Howard Marks, born during the 1940s, is a renowned investor and writer in the United States. He is the co-founder and co-chairman of Oaktree Capital Management, the largest investor in distressed securities worldwide.
A renowned contrarian, his insightful assessment of market opportunity and risk are well known in the investing world. Here are a few pointers from his time-tested, fundamental philosophy.
1. View Market Movements Constructively
Investors tend to perceive market activity through the prism of boom-and-bust cycles and anticipate future movements based on past patterns. 「The cycle, generally speaking,」 Marks explained, 「is a series of up and down oscillations around a central trend line.」
But the conventional terms that describe these market movements — boom and bust, up and down — carry connotations that can influence an investor's perspective and create a distortive effect. So Marks avoids them.
「I tend to think of them, more productively, as excesses and corrections,」 he said.
2. You cannot be successful if you have no patience.
Be patient. Underpriced does not mean 「going up tomorrow」. Overpriced does not mean 「going down tomorrow」. Markets can be over- or underpriced and stay that way -- or become more so -- for years.
Sometimes there are plentiful opportunities for unusual returns with low risks; the global financial crisis of 2008 threw up plenty of opportunities. Other times they are fewer. It's important to wait patiently for the former.
Even if you are correct in identifying a divergence of popular opinion from eventual reality, it can take a long time for the price to converge with value and it can require something that acts as the catalyst. You should have the emotional strength to be able to stick with an approach or decision until it proves out, which can be a long time.
3. Psychology is more important than market predictions.

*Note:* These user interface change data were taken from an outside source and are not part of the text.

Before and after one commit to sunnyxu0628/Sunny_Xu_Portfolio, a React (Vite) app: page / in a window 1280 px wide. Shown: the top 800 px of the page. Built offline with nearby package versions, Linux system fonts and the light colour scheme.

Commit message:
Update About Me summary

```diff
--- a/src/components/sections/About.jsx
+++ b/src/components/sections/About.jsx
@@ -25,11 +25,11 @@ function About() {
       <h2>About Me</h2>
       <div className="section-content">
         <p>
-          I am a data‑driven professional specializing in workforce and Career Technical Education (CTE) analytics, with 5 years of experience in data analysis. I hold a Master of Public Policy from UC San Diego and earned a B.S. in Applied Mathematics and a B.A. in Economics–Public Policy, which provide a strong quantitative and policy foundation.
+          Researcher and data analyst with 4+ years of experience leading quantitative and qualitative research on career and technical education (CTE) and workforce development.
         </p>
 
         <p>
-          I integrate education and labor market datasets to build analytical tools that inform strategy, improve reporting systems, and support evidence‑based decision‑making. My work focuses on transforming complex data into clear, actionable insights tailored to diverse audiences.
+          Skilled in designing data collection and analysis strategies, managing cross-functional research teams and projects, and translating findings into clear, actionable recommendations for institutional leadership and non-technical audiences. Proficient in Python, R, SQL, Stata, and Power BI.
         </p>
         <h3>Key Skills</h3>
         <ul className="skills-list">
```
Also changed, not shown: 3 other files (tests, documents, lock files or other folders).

You don't have a crystal ball to predict the future. You can't forecast how the market will perform tomorrow. You can only mentally prepare yourself from probable situations in the market. For making money in the stock market you require having a deep insight into companies, asset classes, and sectors.
You can't let your emotions get better of your investment strategies. What matters most is your psychology. You have to be either aggressive or defensive in your approach. It doesn't matter whether you are investing in stocks or bonds.

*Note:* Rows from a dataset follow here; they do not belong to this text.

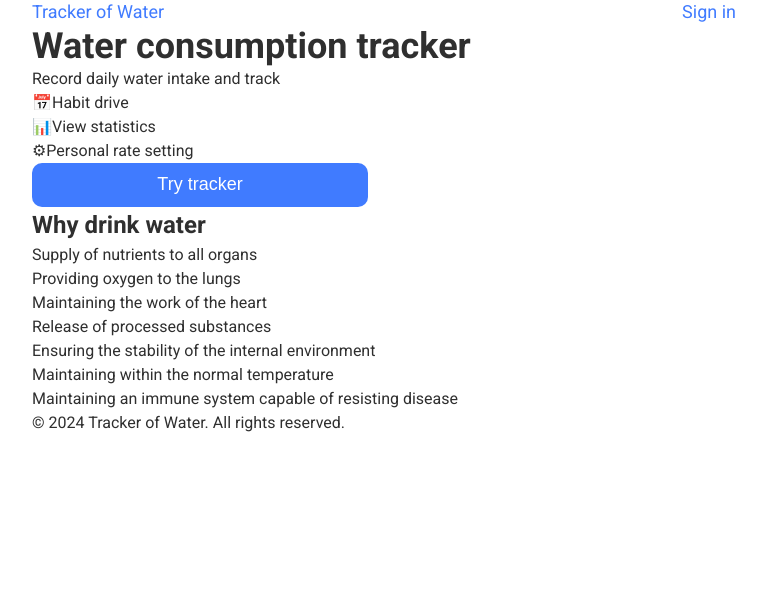
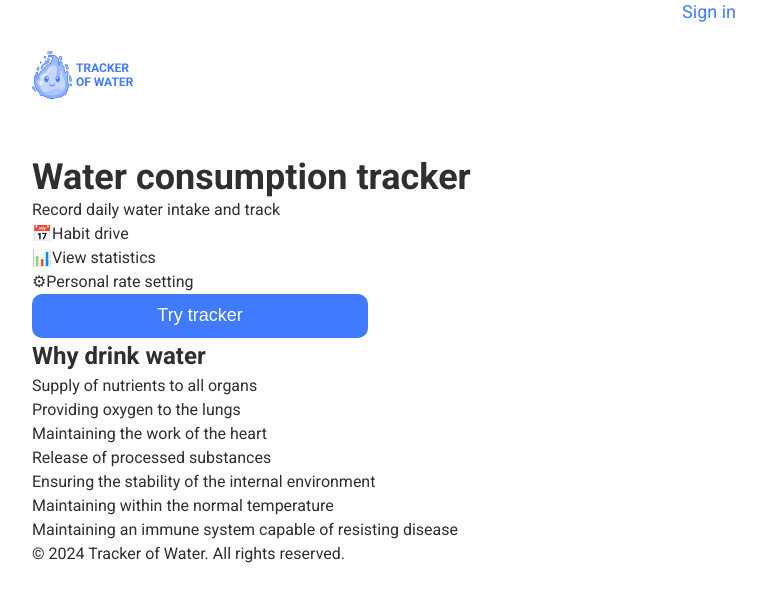
Before and after one commit to yana-kozlova/WaterTracker-front, a React (Vite) app: page / in a window 1280 px wide. Shown: the top 602 px of the page, without its empty margins (0-766 px from the left). Built offline with nearby package versions, Linux system fonts and the light colour scheme.

Commit message:
add logo

```diff
--- a/src/components/Header/Header.jsx
+++ b/src/components/Header/Header.jsx
@@ -1,11 +1,12 @@
-import css from "./Header.module.css";
+import css from "./Header.module.css"
+import Logo from "../Logo/Logo";
 
 export default function Header() {
   return (
     <header className={css.header}>
       <div className={css.container}>
         <a href="#" className={css.logo}>
-          Tracker of Water
+          <Logo />
         </a>
         <nav className={css.nav}>
           <a href="/signin" className={css.navLink}>
--- a/src/components/Logo/Logo.jsx
+++ b/src/components/Logo/Logo.jsx
@@ -0,0 +1,8 @@
+import css from "./Logo.module.css";
+import Icon from '../Svg/Svg';
+
+export default function Logo() {
+  return (
+    <Icon name="icon-Logo" size="100%" color="#9ebbff" className={css.iconLogo} />
+  );
+}
--- a/src/components/Logo/Logo.module.css
+++ b/src/components/Logo/Logo.module.css
@@ -0,0 +1,4 @@
+.iconLogo {
+  width: 102px;
+  height: auto;
+}
```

It hardly matters whether you pour your money in domestic or international markets. Your returns remain unaffected irrespective of the fact whether you invest in a developed economy or an emerging market.
4. Be Different, But Be Correct

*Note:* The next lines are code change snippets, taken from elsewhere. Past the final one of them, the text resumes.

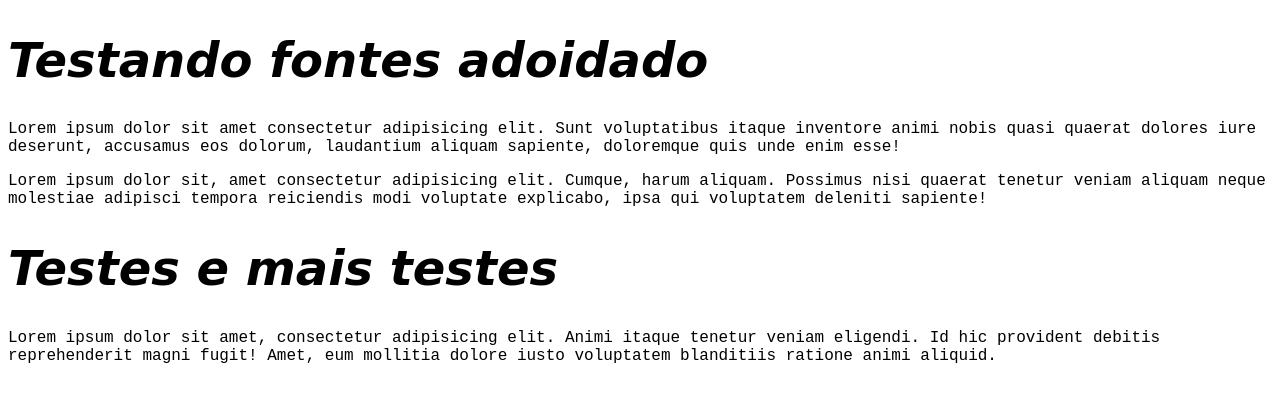
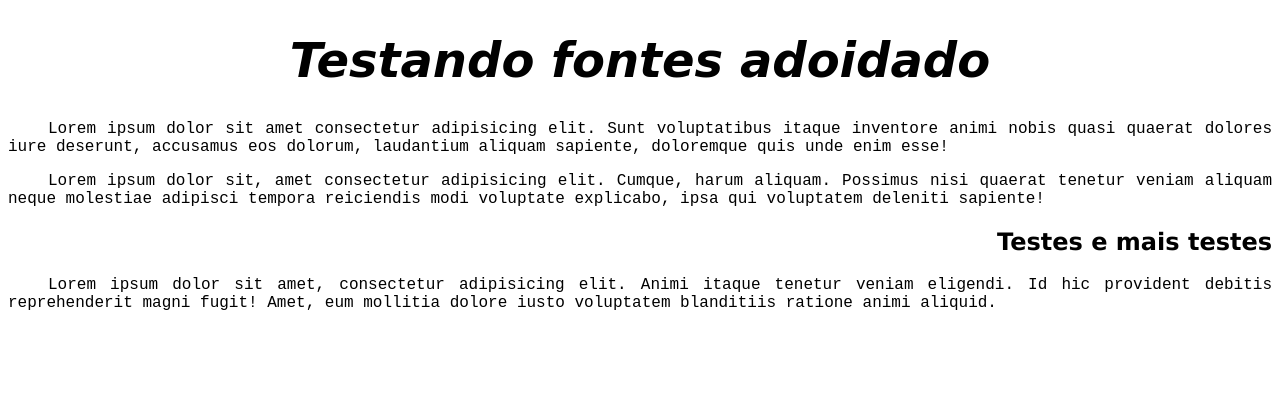
Before and after one commit to AdsonGuyllan/Studies-HTML-CSS, a plain HTML site: page aula 17/index.html in a window 1280 px wide. Drawn offline with Linux system fonts and the light colour scheme.

Commit message:
Fontes em CSS

```diff
--- a/aula 17/index.html
+++ b/aula 17/index.html
@@ -24,6 +24,15 @@
             font-style > font-weight > font-size > font-family
             */
             font: italic bolder 3em cursive;
+            text-align: center;
+        }
+        h2{
+            font-family: Verdana, Geneva, Tahoma, sans-serif;
+            text-align: right;
+        }
+        p{
+            text-indent: 40px;
+            text-align: justify;
         }
     </style>
 </head>
@@ -31,7 +40,7 @@
     <h1>Testando fontes adoidado</h1>
     <p>Lorem ipsum dolor sit amet consectetur adipisicing elit. Sunt voluptatibus itaque inventore animi nobis quasi quaerat dolores iure deserunt, accusamus eos dolorum, laudantium aliquam sapiente, doloremque quis unde enim esse!</p>
     <p>Lorem ipsum dolor sit, amet consectetur adipisicing elit. Cumque, harum aliquam. Possimus nisi quaerat tenetur veniam aliquam neque molestiae adipisci tempora reiciendis modi voluptate explicabo, ipsa qui voluptatem deleniti sapiente!</p>
-    <h1>Testes e mais testes</h1>
+    <h2>Testes e mais testes</h2>
     <p>Lorem ipsum dolor sit amet, consectetur adipisicing elit. Animi itaque tenetur veniam eligendi. Id hic provident debitis reprehenderit magni fugit! Amet, eum mollitia dolore iusto voluptatem blanditiis ratione animi aliquid.</p>
 </body>
 </html>
```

Following the market does not lead to outperformance.
To generate better investment returns, you have to separate yourself from the herd. And you have to be right.
「If you think and behave different from other people — and you're more right than they are, that's a necessary ingredient — then you can have superior performance,」 Marks said.
The approach may sound simple. But it's much more difficult in practice. Rejecting the consensus is an easy reflex, but in investing, that consensus — the market — is right more often not.
「Knee-jerk contrarianism is certainly not a successful strategy,」 he said.
5. Insist on a Margin of Safety
The margin of safety is a key concept among value investors searching for undervalued securities. 「For any given investment that you consider making, you evaluate the investment relative to the underlying fundamentals,」 Marks said.
To define the margin of safety for a particular investment, Marks recommends investors consider the company, the stability of the industry, and the underlying predictability of both as well as the lowness of the price.
「The expert calibrates the expression of his opinion based on how firm the evidence is,」 Marks said. 「The investor should calibrate his confidence in his investment based on how much margin of safety there is.」
Source: CFA Institute, Morningstar, Trade Brains